WHAT TO WORK ON:
Only the lines from the beginning of the data below through the line that contains "Add files via upload" should be repeated, exactly as written.

Front-end code change data:
● ● ● ● ●

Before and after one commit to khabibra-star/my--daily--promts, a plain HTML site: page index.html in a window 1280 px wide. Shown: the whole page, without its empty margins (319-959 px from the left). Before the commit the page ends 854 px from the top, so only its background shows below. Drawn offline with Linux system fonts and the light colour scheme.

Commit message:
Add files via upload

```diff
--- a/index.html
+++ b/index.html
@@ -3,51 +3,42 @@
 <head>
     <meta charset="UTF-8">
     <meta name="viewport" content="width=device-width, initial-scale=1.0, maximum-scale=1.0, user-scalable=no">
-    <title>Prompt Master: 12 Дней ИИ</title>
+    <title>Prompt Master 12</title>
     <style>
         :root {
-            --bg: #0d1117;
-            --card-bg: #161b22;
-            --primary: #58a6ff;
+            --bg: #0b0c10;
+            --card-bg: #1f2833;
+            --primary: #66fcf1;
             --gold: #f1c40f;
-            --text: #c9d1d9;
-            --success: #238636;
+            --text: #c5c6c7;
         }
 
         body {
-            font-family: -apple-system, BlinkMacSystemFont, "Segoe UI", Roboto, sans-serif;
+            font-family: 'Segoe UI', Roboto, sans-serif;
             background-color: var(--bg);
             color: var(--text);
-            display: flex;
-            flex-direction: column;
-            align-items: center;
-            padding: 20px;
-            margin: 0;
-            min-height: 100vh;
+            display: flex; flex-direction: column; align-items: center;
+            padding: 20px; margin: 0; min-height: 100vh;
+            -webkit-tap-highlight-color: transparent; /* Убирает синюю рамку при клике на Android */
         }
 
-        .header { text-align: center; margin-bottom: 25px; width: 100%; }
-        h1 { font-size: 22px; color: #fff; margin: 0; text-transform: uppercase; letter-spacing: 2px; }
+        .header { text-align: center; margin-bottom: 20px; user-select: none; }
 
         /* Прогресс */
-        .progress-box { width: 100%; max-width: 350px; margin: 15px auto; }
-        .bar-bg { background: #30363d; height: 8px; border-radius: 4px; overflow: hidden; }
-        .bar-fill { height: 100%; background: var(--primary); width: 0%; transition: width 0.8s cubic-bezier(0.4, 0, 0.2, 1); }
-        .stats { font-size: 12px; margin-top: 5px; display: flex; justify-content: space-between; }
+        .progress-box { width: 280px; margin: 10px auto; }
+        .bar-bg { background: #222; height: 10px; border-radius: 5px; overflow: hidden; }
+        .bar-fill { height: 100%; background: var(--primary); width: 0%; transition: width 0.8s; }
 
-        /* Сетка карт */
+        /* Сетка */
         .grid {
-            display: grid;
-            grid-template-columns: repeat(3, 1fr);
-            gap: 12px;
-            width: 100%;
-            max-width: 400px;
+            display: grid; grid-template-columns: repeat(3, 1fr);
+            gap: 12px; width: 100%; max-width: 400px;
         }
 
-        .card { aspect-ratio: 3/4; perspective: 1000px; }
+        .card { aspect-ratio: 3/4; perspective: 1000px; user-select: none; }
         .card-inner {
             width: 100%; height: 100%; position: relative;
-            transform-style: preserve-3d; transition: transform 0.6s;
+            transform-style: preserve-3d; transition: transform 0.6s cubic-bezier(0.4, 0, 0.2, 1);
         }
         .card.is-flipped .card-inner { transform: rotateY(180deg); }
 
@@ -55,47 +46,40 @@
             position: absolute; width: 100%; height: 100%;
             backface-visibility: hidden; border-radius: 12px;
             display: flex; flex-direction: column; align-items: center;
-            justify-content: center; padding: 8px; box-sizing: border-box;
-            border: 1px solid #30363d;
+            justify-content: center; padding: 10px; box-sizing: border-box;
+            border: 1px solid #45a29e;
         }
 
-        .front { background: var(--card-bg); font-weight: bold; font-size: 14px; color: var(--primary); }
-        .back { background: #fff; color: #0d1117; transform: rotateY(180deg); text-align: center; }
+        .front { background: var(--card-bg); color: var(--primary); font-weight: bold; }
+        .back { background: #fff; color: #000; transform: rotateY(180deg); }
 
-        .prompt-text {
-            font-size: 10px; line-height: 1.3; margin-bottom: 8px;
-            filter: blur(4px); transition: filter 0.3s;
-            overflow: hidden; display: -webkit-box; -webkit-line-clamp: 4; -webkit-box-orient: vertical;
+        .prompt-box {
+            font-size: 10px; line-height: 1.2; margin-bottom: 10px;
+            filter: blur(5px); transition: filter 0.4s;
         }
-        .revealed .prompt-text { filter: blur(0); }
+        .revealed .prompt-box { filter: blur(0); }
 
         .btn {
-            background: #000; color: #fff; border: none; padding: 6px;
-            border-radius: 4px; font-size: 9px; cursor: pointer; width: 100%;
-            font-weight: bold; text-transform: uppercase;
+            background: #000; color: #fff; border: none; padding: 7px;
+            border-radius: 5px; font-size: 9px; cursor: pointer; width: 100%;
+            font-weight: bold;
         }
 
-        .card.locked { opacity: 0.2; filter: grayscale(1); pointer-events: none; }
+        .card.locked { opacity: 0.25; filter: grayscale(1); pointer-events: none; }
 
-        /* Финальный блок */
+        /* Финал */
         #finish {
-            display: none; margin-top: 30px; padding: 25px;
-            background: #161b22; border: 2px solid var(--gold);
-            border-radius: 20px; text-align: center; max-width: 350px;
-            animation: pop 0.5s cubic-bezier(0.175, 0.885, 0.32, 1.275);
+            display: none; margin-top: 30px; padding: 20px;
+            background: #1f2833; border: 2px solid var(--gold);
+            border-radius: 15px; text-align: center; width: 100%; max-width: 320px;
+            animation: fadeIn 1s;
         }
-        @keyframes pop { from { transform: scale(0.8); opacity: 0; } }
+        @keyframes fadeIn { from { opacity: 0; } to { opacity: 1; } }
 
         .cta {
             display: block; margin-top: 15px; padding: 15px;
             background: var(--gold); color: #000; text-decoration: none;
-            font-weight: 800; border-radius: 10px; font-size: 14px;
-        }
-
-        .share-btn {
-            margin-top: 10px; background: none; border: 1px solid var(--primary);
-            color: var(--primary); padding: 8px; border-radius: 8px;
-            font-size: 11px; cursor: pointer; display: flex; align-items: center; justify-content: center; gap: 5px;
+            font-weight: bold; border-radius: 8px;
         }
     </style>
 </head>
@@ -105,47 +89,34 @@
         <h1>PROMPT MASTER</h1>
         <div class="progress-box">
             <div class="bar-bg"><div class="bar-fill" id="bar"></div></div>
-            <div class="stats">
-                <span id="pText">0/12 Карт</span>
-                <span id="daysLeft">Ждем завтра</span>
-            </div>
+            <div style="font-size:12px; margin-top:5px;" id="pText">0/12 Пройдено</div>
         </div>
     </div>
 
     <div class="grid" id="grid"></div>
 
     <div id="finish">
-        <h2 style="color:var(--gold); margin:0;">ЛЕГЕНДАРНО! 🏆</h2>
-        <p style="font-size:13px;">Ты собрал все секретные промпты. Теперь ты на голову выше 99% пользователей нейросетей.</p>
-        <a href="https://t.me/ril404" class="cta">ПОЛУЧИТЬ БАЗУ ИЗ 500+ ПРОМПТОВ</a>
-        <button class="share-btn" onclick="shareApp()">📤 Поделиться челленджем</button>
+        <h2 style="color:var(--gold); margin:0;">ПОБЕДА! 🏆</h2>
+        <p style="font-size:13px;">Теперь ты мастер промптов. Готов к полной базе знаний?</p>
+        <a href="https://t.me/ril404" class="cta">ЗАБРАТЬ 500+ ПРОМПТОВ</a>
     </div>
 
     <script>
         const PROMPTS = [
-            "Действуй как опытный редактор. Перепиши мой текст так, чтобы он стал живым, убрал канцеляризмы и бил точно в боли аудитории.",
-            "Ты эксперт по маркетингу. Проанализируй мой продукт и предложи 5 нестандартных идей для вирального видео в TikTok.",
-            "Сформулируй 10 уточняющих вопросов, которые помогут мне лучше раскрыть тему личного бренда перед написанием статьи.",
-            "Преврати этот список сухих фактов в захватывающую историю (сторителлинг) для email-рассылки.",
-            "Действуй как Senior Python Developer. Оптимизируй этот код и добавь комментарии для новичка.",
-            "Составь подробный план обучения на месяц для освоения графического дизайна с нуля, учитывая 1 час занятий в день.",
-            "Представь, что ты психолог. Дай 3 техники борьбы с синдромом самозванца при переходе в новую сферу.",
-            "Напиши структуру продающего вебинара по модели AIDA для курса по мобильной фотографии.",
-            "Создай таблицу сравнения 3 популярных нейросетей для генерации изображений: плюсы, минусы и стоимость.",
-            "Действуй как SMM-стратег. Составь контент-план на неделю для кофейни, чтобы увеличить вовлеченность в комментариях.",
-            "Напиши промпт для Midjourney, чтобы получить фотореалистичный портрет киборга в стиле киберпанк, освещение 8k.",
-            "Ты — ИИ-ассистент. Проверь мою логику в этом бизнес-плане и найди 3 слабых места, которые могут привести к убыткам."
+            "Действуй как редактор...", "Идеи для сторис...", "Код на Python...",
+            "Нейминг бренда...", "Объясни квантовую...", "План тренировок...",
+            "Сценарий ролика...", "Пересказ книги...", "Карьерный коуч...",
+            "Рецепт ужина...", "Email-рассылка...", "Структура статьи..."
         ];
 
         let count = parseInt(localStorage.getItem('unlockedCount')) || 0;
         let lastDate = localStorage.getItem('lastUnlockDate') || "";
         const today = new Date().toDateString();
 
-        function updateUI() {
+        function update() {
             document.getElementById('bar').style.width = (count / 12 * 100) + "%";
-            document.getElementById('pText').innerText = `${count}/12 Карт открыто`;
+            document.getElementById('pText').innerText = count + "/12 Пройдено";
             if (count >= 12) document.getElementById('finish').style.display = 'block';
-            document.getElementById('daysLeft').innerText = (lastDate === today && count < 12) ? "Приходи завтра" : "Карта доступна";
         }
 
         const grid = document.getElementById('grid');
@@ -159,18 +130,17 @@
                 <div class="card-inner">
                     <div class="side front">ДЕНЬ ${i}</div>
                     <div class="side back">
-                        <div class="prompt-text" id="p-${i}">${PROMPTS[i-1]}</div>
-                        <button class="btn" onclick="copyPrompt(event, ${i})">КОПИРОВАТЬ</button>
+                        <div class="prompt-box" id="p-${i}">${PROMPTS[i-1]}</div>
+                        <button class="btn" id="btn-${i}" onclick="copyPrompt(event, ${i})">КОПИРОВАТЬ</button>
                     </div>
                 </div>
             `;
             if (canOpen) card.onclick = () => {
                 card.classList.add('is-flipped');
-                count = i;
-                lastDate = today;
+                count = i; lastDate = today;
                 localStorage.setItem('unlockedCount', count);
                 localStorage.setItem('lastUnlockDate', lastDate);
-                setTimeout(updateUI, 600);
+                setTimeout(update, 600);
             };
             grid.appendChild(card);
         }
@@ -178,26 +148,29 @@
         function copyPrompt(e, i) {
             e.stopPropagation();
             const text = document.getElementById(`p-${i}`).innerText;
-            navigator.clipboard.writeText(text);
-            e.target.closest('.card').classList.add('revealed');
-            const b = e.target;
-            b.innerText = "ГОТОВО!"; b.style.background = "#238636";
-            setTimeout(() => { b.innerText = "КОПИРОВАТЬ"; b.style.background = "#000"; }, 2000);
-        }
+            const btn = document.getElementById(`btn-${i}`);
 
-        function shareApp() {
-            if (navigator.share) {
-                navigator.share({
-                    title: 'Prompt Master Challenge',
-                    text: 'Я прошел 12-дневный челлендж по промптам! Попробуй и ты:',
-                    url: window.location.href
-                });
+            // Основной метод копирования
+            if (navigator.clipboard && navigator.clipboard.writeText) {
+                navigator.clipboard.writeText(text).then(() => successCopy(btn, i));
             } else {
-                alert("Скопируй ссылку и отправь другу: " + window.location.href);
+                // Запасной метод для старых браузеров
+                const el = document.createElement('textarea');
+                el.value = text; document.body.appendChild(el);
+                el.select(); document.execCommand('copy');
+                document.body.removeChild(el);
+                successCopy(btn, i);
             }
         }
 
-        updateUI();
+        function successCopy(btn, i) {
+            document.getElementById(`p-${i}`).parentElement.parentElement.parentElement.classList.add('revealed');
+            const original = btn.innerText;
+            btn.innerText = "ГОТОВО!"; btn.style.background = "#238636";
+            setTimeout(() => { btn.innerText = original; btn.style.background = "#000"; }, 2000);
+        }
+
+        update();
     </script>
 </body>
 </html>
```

● ● ● ● ●

RESULT BELOW:
Before and after one commit to khabibra-star/my--daily--promts, a plain HTML site: page index.html in a window 1280 px wide. Shown: the whole page, without its empty margins (319-959 px from the left). Before the commit the page ends 854 px from the top, so only its background shows below. Drawn offline with Linux system fonts and the light colour scheme.

Commit message:
Add files via upload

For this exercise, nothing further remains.